- 13th Jan, 2014
Without taking the time to perform website planning and architecture your website most likely will end up looking like the Ettamogah Pub.
Website architecture and planning is the most important phase in developing a successful and profitable website. Just imagine what it would be like trying to successfully build a house without firstly having a draftsmen or an architect take care of the plans? You would have no idea what the house might look like, nor would you know which windows are going let the best light or breeze in, you would have doors and light switches wrongly positioned. The list goes on, but most importantly you would have no idea of what the cost might be.
The same principles apply when building and developing a website. Sure, if it’s a small website with little functionality, comparable to a small garden shed, then of course little website planning might be required. However for any site with substance, website planning is a prerequisite.

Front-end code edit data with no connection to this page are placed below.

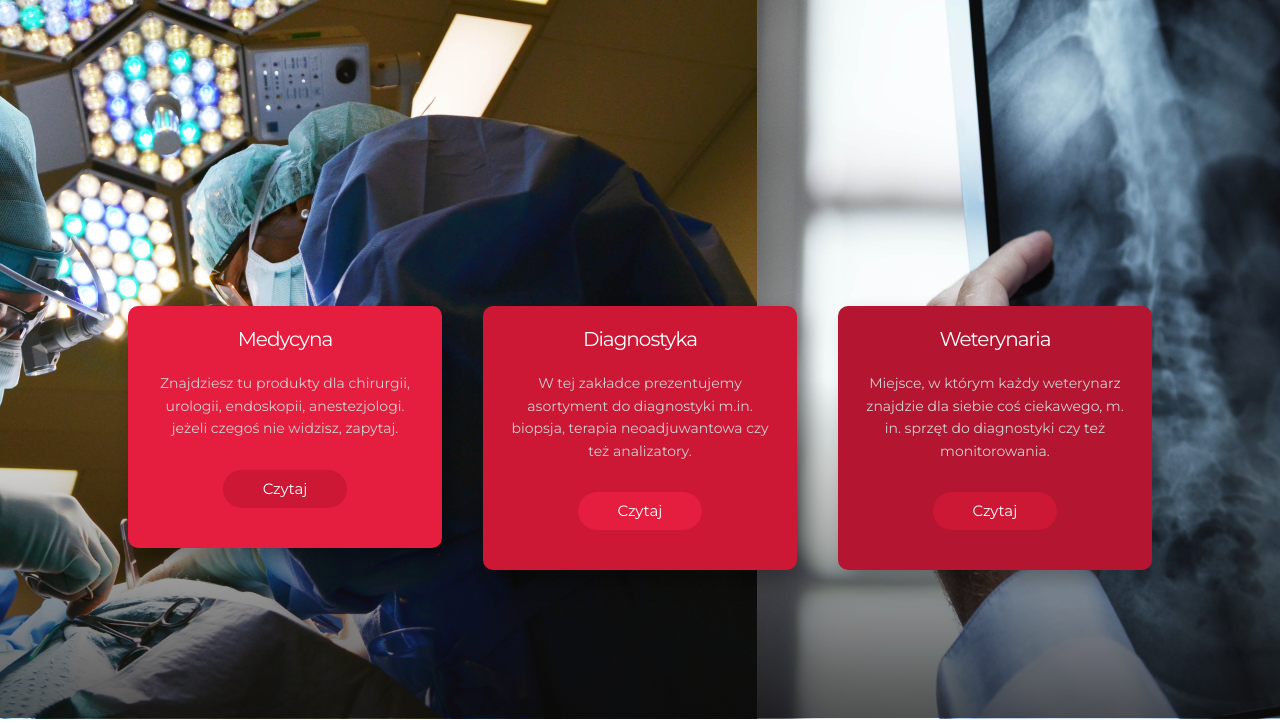
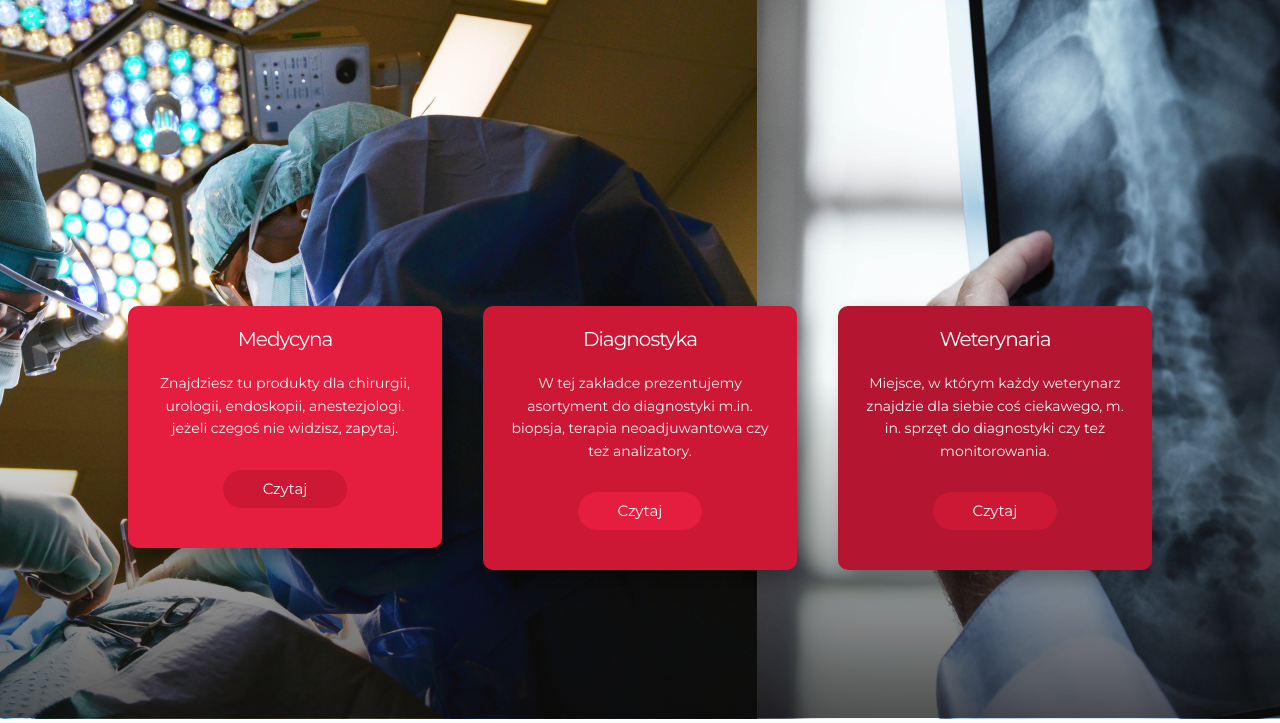
Before and after one commit to hergerr/seedmed-web-project, a PHP site: page / in a window 1280 px wide. Shown: the part 175-898 px from the top of the page. Run offline with PHP 8.4, Linux system fonts and the light colour scheme; some libraries are stand-ins or nearby versions.

Commit message:
Changed p color in hero boxes

```diff
--- a/css/index.css
+++ b/css/index.css
@@ -120,7 +120,7 @@
 }
 
 .hero p {
-    color: #D1D1D1;
+    color: #f7f7f7;
 }
 
 .hero-boxes {
```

Too often website developers and individuals alike don’t bother developing a website plan first and consequently this is why so many websites fail. More often than not we come across 3rd, 4th, 5th generation websites simply due to poor advice and a lack of planning.
So where do you start? Take paper, a pencil and a good set of ears. You or your web developer should write down, or draw a mind map, of everything you know about your business, its market and its customers. Ask yourself the following: What do you want the website to do? How will it help your business? How do you want customers to be able to use it?
The next step is to make sense of it all. It is essential that the structure of your website is then mapped out so that you can visualise what pages will be required and how they will link together. A site map will make it easier to see the hierarchy of the website’s pages and how the user will navigate between them. One of the main causes of delay in a website development can be due to the interruptions caused by stopping to gather more content, a site map will also help you work out what content is needed for each page. Plenty of text will make the website search engine friendly and images can make the pages more visually appealing. But don’t forget that too many large images will make the web page slow to perform and could mean you lose any potential customers with short attention spans!
Once you have decided on the website’s structure and content, then you can make decisions about the visual design. Consider whether you have existing corporate colours and a logo that need to be included. Or is now a good time to have a revamp of your branding to tie in with that brand new website?
When you have decided how the website is going to look, you must also consider how it will be managed. For example, page text, shop items or an events calendar will need monitoring or updating from time to time and it is important that the person responsible for doing this is able to easily access the administrative part of the website (also known as the ‘back end’) to do so. A large e-commerce site with a lot of customer interaction could consist of as much as 90% administration and as little as 10% ‘front end’ website viewable by the customer. A well organised administration section will need as much careful planning as the ‘front end’ to keep the site functional and robust.
Now that you have made these crucial early decisions you will have a clear idea of how long the development will take, and more importantly, how much it will cost. Website planning should be a team effort and the more the website owner and the web developer put into the website plan, the easier and more efficient the website design and development process will be. A good web developer will work with you to produce a good website plan. You can rest assured that, just like a well designed house, the foundations will be securely in place for a consistently reliable and scalable website.